*** Opening Supplied entries ***
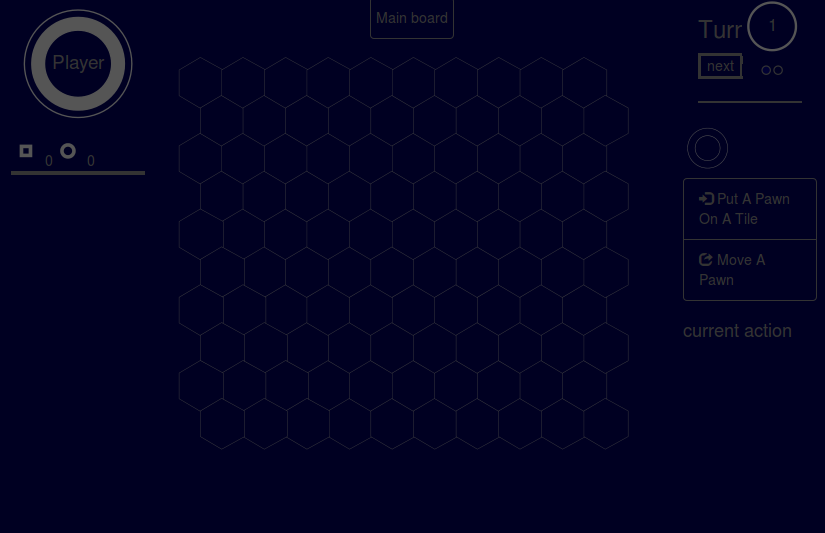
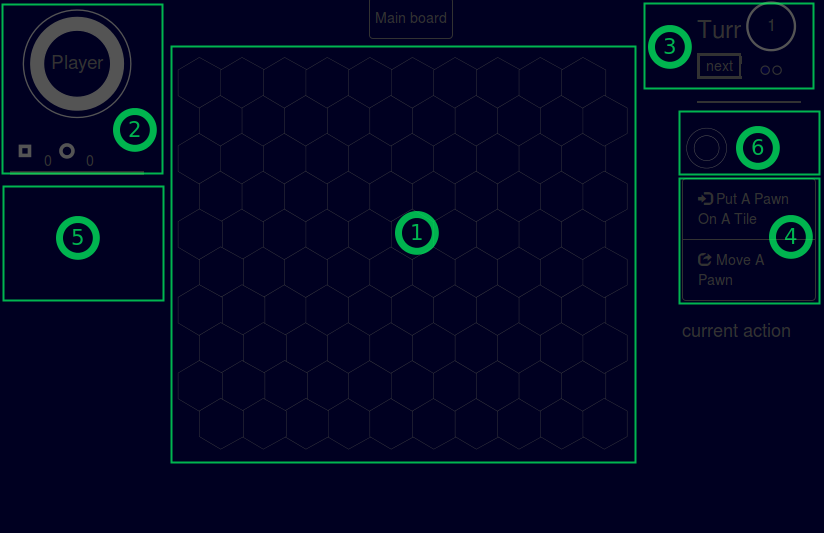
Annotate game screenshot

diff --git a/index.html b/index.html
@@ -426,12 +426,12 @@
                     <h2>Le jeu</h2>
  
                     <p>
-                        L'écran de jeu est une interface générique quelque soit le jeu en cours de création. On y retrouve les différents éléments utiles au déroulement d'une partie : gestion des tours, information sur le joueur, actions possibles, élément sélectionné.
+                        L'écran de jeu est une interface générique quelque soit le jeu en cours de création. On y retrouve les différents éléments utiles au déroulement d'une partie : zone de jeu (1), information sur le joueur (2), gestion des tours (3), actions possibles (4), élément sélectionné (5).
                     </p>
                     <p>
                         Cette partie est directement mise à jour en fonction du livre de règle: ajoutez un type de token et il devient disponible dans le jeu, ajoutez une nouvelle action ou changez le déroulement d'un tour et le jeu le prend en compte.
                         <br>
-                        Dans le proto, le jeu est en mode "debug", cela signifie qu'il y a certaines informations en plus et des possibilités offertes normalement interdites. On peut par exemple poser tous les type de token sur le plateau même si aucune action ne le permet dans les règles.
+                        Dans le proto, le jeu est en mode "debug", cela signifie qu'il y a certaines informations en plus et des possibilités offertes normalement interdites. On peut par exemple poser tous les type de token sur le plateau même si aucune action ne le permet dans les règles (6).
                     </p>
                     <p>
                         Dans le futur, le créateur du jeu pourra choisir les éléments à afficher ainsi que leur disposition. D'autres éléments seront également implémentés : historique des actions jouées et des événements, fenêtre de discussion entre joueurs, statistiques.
*** Closing Supplied entries ***
*** Opening Supplied entries ***
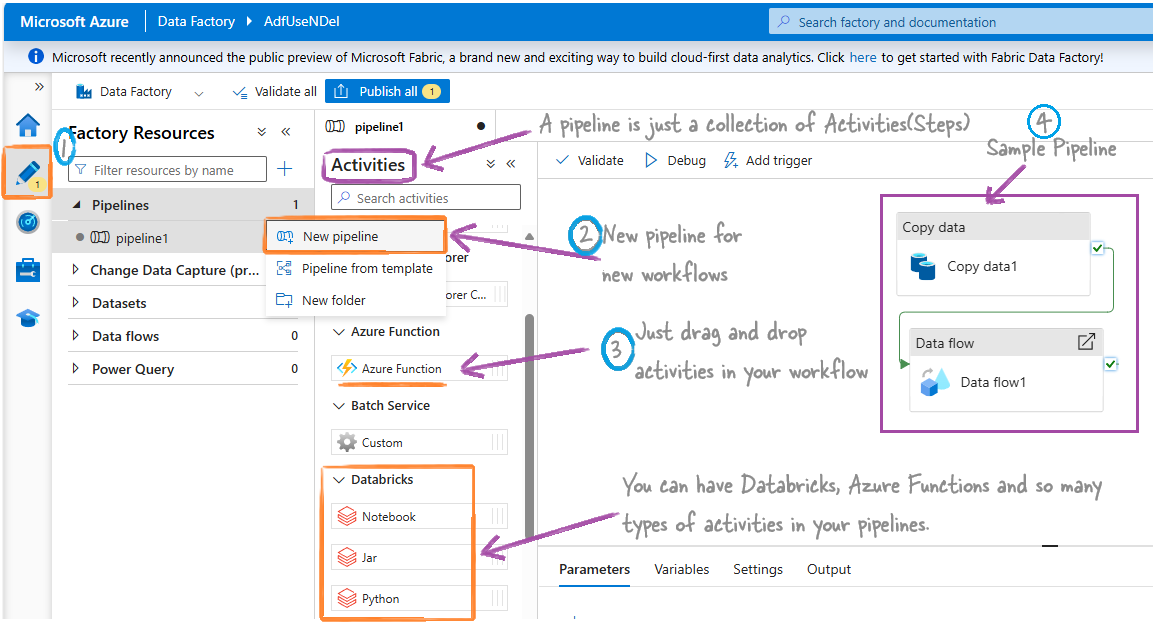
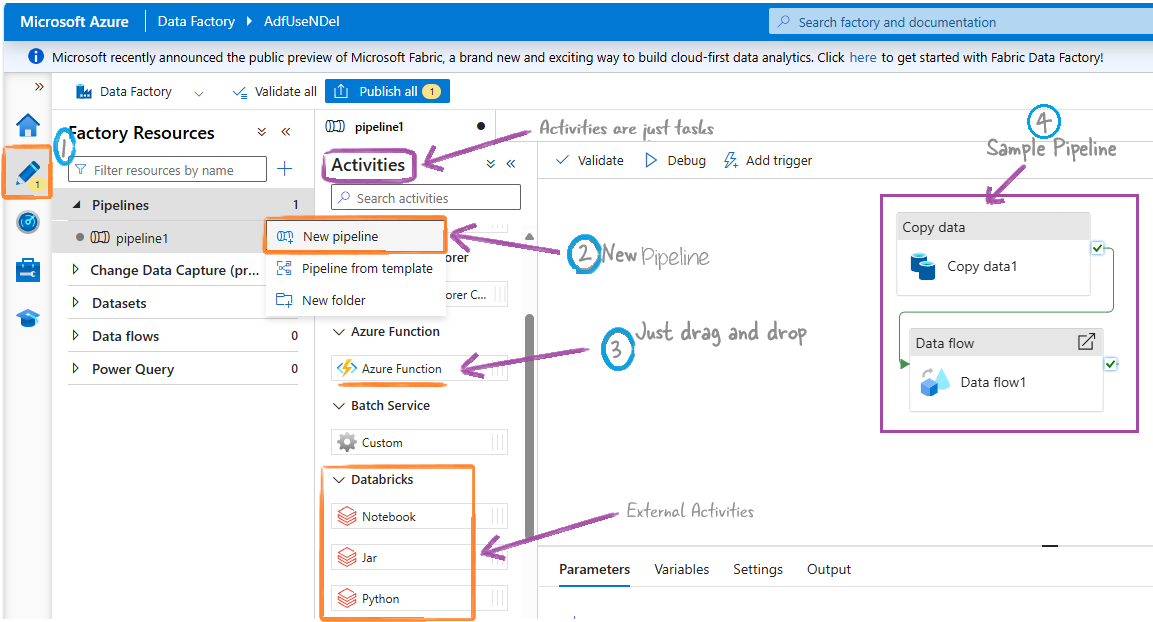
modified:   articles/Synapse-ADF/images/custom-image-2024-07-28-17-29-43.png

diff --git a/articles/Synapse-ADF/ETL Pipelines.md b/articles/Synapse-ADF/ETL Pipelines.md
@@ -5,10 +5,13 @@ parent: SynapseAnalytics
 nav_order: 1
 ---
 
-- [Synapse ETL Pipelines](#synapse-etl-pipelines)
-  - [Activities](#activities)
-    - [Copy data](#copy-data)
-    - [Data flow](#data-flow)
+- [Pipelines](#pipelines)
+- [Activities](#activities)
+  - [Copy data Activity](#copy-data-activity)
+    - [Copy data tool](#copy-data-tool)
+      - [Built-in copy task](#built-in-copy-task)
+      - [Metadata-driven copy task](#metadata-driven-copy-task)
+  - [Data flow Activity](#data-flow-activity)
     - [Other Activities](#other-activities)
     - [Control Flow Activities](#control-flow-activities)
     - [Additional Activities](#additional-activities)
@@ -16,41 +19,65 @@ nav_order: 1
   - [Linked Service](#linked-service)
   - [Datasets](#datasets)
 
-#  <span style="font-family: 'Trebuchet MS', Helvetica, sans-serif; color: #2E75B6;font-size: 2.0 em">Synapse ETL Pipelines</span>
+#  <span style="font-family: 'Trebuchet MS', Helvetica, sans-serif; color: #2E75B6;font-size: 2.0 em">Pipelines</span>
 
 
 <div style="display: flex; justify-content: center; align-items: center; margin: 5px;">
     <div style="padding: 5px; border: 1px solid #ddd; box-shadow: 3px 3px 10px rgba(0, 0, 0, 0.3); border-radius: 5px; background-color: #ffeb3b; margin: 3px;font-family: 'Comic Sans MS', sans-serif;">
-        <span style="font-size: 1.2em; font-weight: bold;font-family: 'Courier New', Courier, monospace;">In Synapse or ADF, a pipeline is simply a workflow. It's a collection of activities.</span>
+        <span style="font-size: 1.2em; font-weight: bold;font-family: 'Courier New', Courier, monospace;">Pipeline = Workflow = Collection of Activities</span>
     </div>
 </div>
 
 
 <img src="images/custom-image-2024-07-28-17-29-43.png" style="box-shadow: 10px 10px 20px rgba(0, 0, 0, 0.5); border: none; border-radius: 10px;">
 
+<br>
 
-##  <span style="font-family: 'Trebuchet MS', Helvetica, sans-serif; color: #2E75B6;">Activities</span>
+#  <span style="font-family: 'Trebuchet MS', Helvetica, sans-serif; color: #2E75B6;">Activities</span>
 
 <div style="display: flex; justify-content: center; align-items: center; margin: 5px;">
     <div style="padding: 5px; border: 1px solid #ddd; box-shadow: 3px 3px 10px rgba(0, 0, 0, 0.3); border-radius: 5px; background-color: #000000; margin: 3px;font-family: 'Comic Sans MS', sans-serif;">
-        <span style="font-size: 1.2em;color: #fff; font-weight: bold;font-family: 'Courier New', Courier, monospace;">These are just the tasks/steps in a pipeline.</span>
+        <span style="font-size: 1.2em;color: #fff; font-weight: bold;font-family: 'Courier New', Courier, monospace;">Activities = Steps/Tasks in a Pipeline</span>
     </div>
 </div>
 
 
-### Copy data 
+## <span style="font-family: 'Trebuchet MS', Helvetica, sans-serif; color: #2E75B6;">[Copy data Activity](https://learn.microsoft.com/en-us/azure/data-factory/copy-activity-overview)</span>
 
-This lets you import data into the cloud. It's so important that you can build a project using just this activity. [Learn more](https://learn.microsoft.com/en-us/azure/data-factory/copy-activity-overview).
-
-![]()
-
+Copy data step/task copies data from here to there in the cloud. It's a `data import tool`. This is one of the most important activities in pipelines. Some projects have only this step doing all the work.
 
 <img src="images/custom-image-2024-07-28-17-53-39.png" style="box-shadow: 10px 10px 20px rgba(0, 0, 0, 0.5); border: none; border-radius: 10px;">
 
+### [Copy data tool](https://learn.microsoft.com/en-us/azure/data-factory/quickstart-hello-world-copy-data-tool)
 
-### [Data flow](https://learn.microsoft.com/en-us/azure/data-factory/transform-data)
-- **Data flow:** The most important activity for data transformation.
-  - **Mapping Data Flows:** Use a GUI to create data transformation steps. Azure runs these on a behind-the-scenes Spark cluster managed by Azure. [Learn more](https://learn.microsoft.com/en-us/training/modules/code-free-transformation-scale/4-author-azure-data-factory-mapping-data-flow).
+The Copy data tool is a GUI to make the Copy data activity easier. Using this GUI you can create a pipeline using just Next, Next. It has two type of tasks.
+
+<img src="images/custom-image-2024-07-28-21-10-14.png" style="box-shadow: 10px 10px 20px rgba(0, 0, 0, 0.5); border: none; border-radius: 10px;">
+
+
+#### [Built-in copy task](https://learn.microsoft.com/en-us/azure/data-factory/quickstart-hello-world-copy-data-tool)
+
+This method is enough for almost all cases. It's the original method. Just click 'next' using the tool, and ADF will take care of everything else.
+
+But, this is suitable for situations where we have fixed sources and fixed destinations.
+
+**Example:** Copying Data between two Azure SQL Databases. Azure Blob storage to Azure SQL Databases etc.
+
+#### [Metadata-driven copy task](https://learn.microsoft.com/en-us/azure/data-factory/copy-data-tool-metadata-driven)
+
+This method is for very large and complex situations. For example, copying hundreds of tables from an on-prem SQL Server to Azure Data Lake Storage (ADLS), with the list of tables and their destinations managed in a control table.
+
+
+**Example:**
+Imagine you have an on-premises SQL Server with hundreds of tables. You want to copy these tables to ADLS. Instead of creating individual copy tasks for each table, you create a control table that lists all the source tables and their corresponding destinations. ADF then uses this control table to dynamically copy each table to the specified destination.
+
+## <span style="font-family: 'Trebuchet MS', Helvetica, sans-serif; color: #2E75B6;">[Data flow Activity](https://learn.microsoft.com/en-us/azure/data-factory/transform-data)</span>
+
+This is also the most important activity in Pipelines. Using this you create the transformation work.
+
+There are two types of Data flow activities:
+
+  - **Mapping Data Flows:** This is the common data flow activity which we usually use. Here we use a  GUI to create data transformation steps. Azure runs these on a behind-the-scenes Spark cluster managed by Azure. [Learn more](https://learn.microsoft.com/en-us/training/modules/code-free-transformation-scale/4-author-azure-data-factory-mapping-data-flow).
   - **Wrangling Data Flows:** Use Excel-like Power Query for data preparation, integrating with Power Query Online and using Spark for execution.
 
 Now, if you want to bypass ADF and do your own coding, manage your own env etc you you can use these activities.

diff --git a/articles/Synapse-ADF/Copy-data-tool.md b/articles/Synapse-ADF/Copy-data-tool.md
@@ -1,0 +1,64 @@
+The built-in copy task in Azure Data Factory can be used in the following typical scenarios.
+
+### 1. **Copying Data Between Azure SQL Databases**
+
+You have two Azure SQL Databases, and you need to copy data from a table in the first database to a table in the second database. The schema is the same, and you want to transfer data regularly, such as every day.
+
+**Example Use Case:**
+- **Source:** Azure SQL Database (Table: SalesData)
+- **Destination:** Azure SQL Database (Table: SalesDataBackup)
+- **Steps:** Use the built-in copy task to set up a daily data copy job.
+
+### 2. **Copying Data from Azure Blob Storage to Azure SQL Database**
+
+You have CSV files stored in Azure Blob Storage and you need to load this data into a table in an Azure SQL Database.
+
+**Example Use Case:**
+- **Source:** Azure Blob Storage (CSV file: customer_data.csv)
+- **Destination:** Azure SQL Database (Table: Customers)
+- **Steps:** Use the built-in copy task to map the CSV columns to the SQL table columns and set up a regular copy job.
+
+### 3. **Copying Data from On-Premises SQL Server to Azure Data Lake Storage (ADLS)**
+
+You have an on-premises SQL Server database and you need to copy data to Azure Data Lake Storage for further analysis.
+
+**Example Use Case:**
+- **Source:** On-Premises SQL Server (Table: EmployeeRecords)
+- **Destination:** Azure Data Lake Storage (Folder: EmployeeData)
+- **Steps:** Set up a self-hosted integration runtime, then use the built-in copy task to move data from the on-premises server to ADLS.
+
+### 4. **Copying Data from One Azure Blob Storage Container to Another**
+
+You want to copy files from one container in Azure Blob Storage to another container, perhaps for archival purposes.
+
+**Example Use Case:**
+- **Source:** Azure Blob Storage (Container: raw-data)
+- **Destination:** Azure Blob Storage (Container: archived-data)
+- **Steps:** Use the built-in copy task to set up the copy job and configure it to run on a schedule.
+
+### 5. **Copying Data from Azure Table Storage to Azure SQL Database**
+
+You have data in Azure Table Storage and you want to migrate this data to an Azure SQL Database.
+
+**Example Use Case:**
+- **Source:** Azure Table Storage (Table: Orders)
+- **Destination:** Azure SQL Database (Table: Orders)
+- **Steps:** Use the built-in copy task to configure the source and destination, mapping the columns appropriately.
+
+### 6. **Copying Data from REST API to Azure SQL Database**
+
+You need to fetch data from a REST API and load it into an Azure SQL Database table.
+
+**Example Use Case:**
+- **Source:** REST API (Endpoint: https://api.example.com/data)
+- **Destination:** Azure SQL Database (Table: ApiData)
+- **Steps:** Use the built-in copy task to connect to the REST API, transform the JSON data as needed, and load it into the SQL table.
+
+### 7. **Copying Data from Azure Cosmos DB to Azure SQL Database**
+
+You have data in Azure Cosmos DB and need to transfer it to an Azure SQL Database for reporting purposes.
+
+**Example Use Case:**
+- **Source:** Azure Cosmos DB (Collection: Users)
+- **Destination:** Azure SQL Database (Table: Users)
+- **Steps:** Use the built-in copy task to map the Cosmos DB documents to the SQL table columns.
*** Closing Supplied entries ***
*** Opening Supplied entries ***
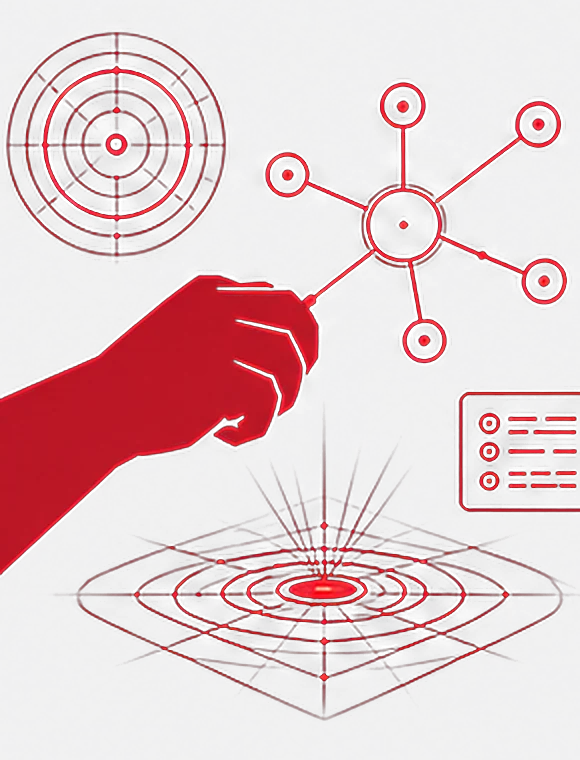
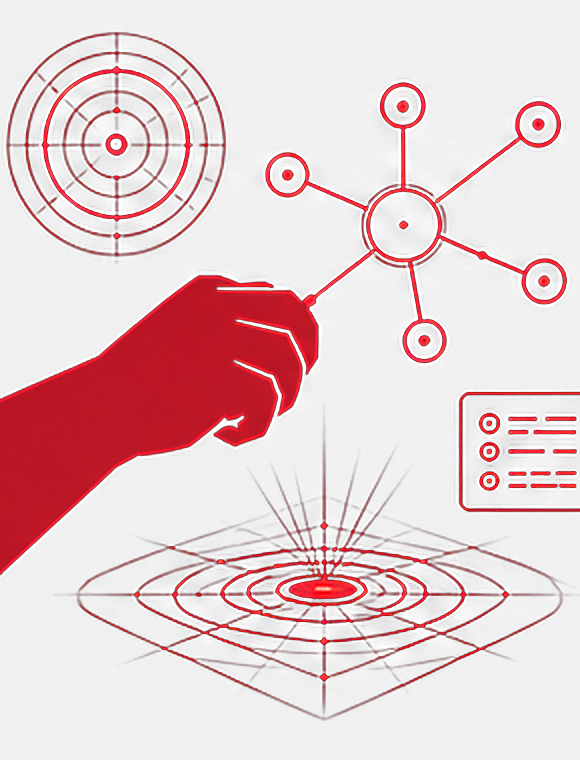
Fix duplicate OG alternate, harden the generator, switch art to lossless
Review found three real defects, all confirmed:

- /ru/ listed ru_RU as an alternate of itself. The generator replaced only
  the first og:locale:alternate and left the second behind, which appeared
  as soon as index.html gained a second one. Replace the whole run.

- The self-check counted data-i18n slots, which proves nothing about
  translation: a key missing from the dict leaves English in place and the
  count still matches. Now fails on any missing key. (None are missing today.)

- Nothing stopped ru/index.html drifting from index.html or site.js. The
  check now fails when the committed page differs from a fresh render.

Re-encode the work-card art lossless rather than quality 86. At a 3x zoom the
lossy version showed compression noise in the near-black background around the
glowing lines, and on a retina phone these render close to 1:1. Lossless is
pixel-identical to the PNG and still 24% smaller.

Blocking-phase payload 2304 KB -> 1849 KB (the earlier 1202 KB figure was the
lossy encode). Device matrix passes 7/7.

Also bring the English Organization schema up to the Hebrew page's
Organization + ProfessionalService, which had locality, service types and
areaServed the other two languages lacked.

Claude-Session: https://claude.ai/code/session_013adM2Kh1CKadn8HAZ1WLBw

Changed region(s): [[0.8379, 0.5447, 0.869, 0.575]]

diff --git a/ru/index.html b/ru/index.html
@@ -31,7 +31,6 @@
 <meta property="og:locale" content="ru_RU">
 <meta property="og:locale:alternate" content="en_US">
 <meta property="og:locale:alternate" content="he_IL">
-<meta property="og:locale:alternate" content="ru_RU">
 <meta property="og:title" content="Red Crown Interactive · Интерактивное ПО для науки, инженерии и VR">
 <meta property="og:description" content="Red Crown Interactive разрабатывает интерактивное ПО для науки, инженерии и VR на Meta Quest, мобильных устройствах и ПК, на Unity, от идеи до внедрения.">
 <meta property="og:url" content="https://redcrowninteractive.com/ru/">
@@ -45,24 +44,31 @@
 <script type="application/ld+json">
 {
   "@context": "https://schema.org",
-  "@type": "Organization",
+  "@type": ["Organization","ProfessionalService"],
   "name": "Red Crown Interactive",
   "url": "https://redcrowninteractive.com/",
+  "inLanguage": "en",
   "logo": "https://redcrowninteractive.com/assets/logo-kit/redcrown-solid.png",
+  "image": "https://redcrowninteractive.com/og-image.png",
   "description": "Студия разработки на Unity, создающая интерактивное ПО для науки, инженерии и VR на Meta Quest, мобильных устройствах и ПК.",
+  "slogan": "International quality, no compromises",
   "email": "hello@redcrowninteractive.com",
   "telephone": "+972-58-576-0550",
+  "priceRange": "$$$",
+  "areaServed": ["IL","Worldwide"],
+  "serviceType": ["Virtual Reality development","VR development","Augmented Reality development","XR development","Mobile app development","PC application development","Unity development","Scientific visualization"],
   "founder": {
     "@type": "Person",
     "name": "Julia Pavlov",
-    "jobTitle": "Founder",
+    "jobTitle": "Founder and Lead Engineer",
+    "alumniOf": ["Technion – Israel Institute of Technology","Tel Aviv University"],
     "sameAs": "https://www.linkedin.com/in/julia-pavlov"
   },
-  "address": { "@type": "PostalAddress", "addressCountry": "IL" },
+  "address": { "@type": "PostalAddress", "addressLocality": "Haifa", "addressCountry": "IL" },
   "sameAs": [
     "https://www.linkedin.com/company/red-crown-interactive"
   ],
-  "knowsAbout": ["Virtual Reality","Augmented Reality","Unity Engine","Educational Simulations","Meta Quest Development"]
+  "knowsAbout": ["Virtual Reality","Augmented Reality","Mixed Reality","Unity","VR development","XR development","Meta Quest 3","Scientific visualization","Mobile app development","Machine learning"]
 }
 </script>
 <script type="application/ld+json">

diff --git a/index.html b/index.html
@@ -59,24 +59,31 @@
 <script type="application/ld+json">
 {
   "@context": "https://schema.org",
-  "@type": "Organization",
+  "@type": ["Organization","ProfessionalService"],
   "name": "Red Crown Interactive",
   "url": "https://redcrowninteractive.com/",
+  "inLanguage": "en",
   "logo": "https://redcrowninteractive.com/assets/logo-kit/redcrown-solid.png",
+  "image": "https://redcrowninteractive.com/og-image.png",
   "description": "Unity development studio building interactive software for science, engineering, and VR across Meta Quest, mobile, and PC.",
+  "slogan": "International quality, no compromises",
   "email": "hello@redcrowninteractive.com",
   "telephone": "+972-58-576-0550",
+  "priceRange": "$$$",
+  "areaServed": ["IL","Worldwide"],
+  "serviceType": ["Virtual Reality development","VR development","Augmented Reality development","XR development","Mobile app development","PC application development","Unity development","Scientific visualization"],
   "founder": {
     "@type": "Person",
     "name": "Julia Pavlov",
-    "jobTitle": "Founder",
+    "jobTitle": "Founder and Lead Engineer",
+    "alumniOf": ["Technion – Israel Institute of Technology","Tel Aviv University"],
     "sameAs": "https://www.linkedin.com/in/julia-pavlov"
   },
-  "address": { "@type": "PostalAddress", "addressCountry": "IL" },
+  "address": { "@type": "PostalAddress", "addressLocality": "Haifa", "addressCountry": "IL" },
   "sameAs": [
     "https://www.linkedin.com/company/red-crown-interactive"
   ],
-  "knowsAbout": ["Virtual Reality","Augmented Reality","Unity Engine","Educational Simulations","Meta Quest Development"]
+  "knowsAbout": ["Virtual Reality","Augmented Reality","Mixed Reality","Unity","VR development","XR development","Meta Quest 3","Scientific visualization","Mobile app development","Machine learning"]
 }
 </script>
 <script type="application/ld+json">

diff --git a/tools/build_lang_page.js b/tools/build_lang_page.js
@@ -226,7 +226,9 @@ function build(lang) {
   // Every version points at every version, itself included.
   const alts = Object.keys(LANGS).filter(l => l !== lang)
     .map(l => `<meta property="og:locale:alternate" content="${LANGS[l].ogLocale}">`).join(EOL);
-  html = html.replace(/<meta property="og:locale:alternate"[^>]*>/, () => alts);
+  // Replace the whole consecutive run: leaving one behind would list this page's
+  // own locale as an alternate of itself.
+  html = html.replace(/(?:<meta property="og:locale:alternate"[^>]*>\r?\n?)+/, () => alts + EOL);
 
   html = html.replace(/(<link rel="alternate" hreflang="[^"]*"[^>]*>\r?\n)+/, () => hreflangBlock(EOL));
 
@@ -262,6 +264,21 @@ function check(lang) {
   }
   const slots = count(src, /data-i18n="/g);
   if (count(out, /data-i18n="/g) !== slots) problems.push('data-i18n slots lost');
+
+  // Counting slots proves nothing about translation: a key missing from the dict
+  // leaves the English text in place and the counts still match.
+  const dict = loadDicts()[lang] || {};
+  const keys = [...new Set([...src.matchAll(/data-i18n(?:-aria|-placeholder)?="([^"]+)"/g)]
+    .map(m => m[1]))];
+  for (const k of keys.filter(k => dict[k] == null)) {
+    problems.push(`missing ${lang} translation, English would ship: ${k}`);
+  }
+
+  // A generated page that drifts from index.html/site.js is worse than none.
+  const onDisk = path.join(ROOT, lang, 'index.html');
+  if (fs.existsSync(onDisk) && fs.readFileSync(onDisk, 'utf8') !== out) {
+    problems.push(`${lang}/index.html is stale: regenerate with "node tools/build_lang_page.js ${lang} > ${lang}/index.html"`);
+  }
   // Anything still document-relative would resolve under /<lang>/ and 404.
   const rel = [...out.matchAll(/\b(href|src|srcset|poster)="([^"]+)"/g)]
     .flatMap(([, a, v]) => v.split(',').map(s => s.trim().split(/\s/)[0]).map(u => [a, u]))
*** Closing Supplied entries ***
### About this task:
For each line of the data that includes the word "still", return a copy of it.

### Answer to the exercise:
  count still matches. Now fails on any missing key. (None are missing today.)
pixel-identical to the PNG and still 24% smaller.
+  // leaves the English text in place and the counts still match.
   // Anything still document-relative would resolve under /<lang>/ and 404.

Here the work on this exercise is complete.